Microsoft Exchange is one of the most popular email servers used today. It includes many advanced features and capabilities. One such feature, called WebReady Document Viewing, allows your email users to preview attached documents as web pages. Exchange leverages Oracle’s Outside In technology to parse these documents and provide these previews.
According to today’s bulletin, Exchange suffers from two vulnerabilities related to Oracle’s Outside In; a remote code execution flaw and a Denial of Service (DoS) issue. Both vulnerabilities have to do with how WebReady Document Viewing parses certain files when showing previews. By enticing one of your web-based email users to preview an email with a specially crafted attachment, an attacker can exploit the worst of these flaws to execute code directly on your Exchange server. Luckily, the code only runs with LocalService account permissions, which has very limited privileges.

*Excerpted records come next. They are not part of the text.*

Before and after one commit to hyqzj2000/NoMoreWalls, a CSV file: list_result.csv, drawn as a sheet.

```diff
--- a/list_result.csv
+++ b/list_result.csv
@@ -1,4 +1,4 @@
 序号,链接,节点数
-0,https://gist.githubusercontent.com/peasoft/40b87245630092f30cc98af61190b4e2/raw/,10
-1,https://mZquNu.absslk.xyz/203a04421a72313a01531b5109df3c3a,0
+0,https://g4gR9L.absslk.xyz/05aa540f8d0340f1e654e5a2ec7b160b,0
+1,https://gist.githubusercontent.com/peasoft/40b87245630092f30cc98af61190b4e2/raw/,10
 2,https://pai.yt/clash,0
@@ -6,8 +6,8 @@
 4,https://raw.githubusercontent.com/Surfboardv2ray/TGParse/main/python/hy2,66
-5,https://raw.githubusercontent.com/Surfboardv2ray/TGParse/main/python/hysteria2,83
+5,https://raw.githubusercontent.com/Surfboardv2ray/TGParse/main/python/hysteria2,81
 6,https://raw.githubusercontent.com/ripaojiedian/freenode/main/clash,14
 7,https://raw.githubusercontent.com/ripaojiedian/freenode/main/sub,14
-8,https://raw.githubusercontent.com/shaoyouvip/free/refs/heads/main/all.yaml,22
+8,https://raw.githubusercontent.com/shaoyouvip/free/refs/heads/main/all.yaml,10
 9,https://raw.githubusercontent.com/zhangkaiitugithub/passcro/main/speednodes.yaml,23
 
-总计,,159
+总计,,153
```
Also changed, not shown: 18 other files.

Also, this attack only works against victims who check and preview mail using Exchange’s Outlook Web App (OWA). If your users only get email from Exchange using email clients, and you don’t enable OWA, attackers may not be able to leverage this flaw against your server. However, we still recommend Exchange administrators update as soon as possible.
By the way, if this issue seems familiar to you, it’s because it is very similar to a previous Exchange WebReady Document Viewing issue from last year.
Microsoft has released Exchange updates to correct these vulnerabilities. You should download, test, and deploy the appropriate update as soon as possible, or let Windows Update do it for you. You can find the updates in the “Affected and Non-Affected Software” section of Microsoft’s Exchange bulletin.
UPDATE: At least one of our readers has reported issues when trying to install the Exchange update. Be sure to test before pushing this to production.
For All WatchGuard Users:
Though you can configure 0ur XTM and XCS appliances to strip certain attachments from email, this sort of attack may arrive as many types of attachments, including ones you may want to allow for business. We recommend you apply the patches instead.
Microsoft has released patches to fix these vulnerabilities.